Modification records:
──────

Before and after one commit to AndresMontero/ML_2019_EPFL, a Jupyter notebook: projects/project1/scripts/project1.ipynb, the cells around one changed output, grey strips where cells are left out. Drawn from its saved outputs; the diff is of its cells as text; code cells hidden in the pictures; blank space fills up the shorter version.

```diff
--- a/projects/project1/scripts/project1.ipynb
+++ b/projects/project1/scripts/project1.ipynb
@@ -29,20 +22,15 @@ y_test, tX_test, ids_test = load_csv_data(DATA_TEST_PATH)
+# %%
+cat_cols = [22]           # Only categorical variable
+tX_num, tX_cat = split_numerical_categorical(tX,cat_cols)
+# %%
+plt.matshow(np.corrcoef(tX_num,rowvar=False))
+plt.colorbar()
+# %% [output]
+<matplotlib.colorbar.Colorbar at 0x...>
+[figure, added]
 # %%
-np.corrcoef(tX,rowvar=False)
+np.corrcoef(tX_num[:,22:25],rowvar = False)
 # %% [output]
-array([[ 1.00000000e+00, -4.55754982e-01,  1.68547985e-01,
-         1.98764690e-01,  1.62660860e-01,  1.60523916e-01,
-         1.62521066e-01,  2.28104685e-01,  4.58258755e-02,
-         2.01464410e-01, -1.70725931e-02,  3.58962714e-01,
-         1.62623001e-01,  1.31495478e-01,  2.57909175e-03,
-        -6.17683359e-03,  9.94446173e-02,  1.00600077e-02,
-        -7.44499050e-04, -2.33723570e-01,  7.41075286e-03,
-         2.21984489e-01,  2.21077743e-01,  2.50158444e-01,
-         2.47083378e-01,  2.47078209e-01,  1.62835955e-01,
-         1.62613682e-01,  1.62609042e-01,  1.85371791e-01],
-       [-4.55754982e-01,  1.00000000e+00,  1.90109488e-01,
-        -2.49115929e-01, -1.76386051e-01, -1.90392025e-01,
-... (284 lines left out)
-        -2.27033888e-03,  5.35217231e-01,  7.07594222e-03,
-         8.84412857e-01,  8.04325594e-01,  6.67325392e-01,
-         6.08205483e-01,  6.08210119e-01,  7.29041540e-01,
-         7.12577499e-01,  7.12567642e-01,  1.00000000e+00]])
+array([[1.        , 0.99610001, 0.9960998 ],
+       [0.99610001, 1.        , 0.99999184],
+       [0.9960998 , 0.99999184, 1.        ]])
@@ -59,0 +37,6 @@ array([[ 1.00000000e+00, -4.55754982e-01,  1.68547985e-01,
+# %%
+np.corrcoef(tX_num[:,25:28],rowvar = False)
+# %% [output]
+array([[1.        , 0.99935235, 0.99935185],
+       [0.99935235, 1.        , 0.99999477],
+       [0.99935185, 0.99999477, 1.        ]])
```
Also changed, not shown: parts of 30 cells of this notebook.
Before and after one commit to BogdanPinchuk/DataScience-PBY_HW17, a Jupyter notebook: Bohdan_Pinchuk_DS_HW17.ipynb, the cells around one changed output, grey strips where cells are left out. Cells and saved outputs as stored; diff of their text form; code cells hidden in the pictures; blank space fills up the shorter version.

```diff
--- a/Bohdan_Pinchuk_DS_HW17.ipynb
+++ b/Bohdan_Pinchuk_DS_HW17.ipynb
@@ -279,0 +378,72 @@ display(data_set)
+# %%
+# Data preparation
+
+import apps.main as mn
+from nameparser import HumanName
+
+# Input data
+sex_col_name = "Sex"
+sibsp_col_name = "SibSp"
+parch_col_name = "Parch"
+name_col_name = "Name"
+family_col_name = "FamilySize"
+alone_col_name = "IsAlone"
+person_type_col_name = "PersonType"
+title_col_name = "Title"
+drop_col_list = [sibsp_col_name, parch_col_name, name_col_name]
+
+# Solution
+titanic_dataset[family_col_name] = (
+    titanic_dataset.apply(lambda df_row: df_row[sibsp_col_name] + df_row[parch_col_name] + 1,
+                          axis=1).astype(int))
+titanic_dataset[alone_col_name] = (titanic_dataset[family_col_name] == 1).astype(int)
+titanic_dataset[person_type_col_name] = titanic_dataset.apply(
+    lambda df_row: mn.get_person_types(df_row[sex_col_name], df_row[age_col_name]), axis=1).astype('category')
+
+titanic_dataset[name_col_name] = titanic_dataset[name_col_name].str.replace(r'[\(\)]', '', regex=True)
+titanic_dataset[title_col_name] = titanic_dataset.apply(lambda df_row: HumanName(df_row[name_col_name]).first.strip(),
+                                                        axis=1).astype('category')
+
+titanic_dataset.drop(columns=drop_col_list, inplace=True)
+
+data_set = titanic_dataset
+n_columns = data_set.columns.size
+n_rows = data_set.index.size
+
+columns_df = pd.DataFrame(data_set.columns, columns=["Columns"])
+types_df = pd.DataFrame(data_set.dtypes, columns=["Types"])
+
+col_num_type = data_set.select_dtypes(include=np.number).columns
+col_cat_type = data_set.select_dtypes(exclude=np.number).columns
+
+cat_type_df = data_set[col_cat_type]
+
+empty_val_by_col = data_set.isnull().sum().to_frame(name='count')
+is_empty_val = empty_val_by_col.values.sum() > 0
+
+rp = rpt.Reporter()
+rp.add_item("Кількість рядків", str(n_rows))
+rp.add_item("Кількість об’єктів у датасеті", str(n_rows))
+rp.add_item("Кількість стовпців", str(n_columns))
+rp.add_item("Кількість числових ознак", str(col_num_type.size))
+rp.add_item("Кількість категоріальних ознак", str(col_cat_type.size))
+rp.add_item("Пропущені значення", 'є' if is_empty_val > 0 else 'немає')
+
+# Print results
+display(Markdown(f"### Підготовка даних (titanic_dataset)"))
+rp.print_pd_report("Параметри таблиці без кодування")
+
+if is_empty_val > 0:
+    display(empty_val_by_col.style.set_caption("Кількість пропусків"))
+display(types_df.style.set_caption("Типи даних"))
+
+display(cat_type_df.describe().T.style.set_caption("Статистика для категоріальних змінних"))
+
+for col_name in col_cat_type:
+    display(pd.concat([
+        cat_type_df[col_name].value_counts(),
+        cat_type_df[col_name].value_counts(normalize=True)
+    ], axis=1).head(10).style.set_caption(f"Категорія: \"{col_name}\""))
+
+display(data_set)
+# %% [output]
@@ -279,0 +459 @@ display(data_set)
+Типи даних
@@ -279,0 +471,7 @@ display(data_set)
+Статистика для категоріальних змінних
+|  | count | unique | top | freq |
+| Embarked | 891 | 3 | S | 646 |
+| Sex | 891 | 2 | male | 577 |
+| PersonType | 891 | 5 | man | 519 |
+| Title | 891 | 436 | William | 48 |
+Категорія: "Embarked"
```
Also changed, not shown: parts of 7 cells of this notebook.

──────

▶ Task directions:
Reproduce every entry, word for word.

▶ Exercise solution:
Before and after one commit to AndresMontero/ML_2019_EPFL, a Jupyter notebook: projects/project1/scripts/project1.ipynb, the cells around one changed output, grey strips where cells are left out. Drawn from its saved outputs; the diff is of its cells as text; code cells hidden in the pictures; blank space fills up the shorter version.

```diff
--- a/projects/project1/scripts/project1.ipynb
+++ b/projects/project1/scripts/project1.ipynb
@@ -29,20 +22,15 @@ y_test, tX_test, ids_test = load_csv_data(DATA_TEST_PATH)
+# %%
+cat_cols = [22]           # Only categorical variable
+tX_num, tX_cat = split_numerical_categorical(tX,cat_cols)
+# %%
+plt.matshow(np.corrcoef(tX_num,rowvar=False))
+plt.colorbar()
+# %% [output]
+<matplotlib.colorbar.Colorbar at 0x...>
+[figure, added]
 # %%
-np.corrcoef(tX,rowvar=False)
+np.corrcoef(tX_num[:,22:25],rowvar = False)
 # %% [output]
-array([[ 1.00000000e+00, -4.55754982e-01,  1.68547985e-01,
-         1.98764690e-01,  1.62660860e-01,  1.60523916e-01,
-         1.62521066e-01,  2.28104685e-01,  4.58258755e-02,
-         2.01464410e-01, -1.70725931e-02,  3.58962714e-01,
-         1.62623001e-01,  1.31495478e-01,  2.57909175e-03,
-        -6.17683359e-03,  9.94446173e-02,  1.00600077e-02,
-        -7.44499050e-04, -2.33723570e-01,  7.41075286e-03,
-         2.21984489e-01,  2.21077743e-01,  2.50158444e-01,
-         2.47083378e-01,  2.47078209e-01,  1.62835955e-01,
-         1.62613682e-01,  1.62609042e-01,  1.85371791e-01],
-       [-4.55754982e-01,  1.00000000e+00,  1.90109488e-01,
-        -2.49115929e-01, -1.76386051e-01, -1.90392025e-01,
-... (284 lines left out)
-        -2.27033888e-03,  5.35217231e-01,  7.07594222e-03,
-         8.84412857e-01,  8.04325594e-01,  6.67325392e-01,
-         6.08205483e-01,  6.08210119e-01,  7.29041540e-01,
-         7.12577499e-01,  7.12567642e-01,  1.00000000e+00]])
+array([[1.        , 0.99610001, 0.9960998 ],
+       [0.99610001, 1.        , 0.99999184],
+       [0.9960998 , 0.99999184, 1.        ]])
@@ -59,0 +37,6 @@ array([[ 1.00000000e+00, -4.55754982e-01,  1.68547985e-01,
+# %%
+np.corrcoef(tX_num[:,25:28],rowvar = False)
+# %% [output]
+array([[1.        , 0.99935235, 0.99935185],
+       [0.99935235, 1.        , 0.99999477],
+       [0.99935185, 0.99999477, 1.        ]])
```
Also changed, not shown: parts of 30 cells of this notebook.
Before and after one commit to BogdanPinchuk/DataScience-PBY_HW17, a Jupyter notebook: Bohdan_Pinchuk_DS_HW17.ipynb, the cells around one changed output, grey strips where cells are left out. Cells and saved outputs as stored; diff of their text form; code cells hidden in the pictures; blank space fills up the shorter version.

```diff
--- a/Bohdan_Pinchuk_DS_HW17.ipynb
+++ b/Bohdan_Pinchuk_DS_HW17.ipynb
@@ -279,0 +378,72 @@ display(data_set)
+# %%
+# Data preparation
+
+import apps.main as mn
+from nameparser import HumanName
+
+# Input data
+sex_col_name = "Sex"
+sibsp_col_name = "SibSp"
+parch_col_name = "Parch"
+name_col_name = "Name"
+family_col_name = "FamilySize"
+alone_col_name = "IsAlone"
+person_type_col_name = "PersonType"
+title_col_name = "Title"
+drop_col_list = [sibsp_col_name, parch_col_name, name_col_name]
+
+# Solution
+titanic_dataset[family_col_name] = (
+    titanic_dataset.apply(lambda df_row: df_row[sibsp_col_name] + df_row[parch_col_name] + 1,
+                          axis=1).astype(int))
+titanic_dataset[alone_col_name] = (titanic_dataset[family_col_name] == 1).astype(int)
+titanic_dataset[person_type_col_name] = titanic_dataset.apply(
+    lambda df_row: mn.get_person_types(df_row[sex_col_name], df_row[age_col_name]), axis=1).astype('category')
+
+titanic_dataset[name_col_name] = titanic_dataset[name_col_name].str.replace(r'[\(\)]', '', regex=True)
+titanic_dataset[title_col_name] = titanic_dataset.apply(lambda df_row: HumanName(df_row[name_col_name]).first.strip(),
+                                                        axis=1).astype('category')
+
+titanic_dataset.drop(columns=drop_col_list, inplace=True)
+
+data_set = titanic_dataset
+n_columns = data_set.columns.size
+n_rows = data_set.index.size
+
+columns_df = pd.DataFrame(data_set.columns, columns=["Columns"])
+types_df = pd.DataFrame(data_set.dtypes, columns=["Types"])
+
+col_num_type = data_set.select_dtypes(include=np.number).columns
+col_cat_type = data_set.select_dtypes(exclude=np.number).columns
+
+cat_type_df = data_set[col_cat_type]
+
+empty_val_by_col = data_set.isnull().sum().to_frame(name='count')
+is_empty_val = empty_val_by_col.values.sum() > 0
+
+rp = rpt.Reporter()
+rp.add_item("Кількість рядків", str(n_rows))
+rp.add_item("Кількість об’єктів у датасеті", str(n_rows))
+rp.add_item("Кількість стовпців", str(n_columns))
+rp.add_item("Кількість числових ознак", str(col_num_type.size))
+rp.add_item("Кількість категоріальних ознак", str(col_cat_type.size))
+rp.add_item("Пропущені значення", 'є' if is_empty_val > 0 else 'немає')
+
+# Print results
+display(Markdown(f"### Підготовка даних (titanic_dataset)"))
+rp.print_pd_report("Параметри таблиці без кодування")
+
+if is_empty_val > 0:
+    display(empty_val_by_col.style.set_caption("Кількість пропусків"))
+display(types_df.style.set_caption("Типи даних"))
+
+display(cat_type_df.describe().T.style.set_caption("Статистика для категоріальних змінних"))
+
+for col_name in col_cat_type:
+    display(pd.concat([
+        cat_type_df[col_name].value_counts(),
+        cat_type_df[col_name].value_counts(normalize=True)
+    ], axis=1).head(10).style.set_caption(f"Категорія: \"{col_name}\""))
+
+display(data_set)
+# %% [output]
@@ -279,0 +459 @@ display(data_set)
+Типи даних
@@ -279,0 +471,7 @@ display(data_set)
+Статистика для категоріальних змінних
+|  | count | unique | top | freq |
+| Embarked | 891 | 3 | S | 646 |
+| Sex | 891 | 2 | male | 577 |
+| PersonType | 891 | 5 | man | 519 |
+| Title | 891 | 436 | William | 48 |
+Категорія: "Embarked"
```
Also changed, not shown: parts of 7 cells of this notebook.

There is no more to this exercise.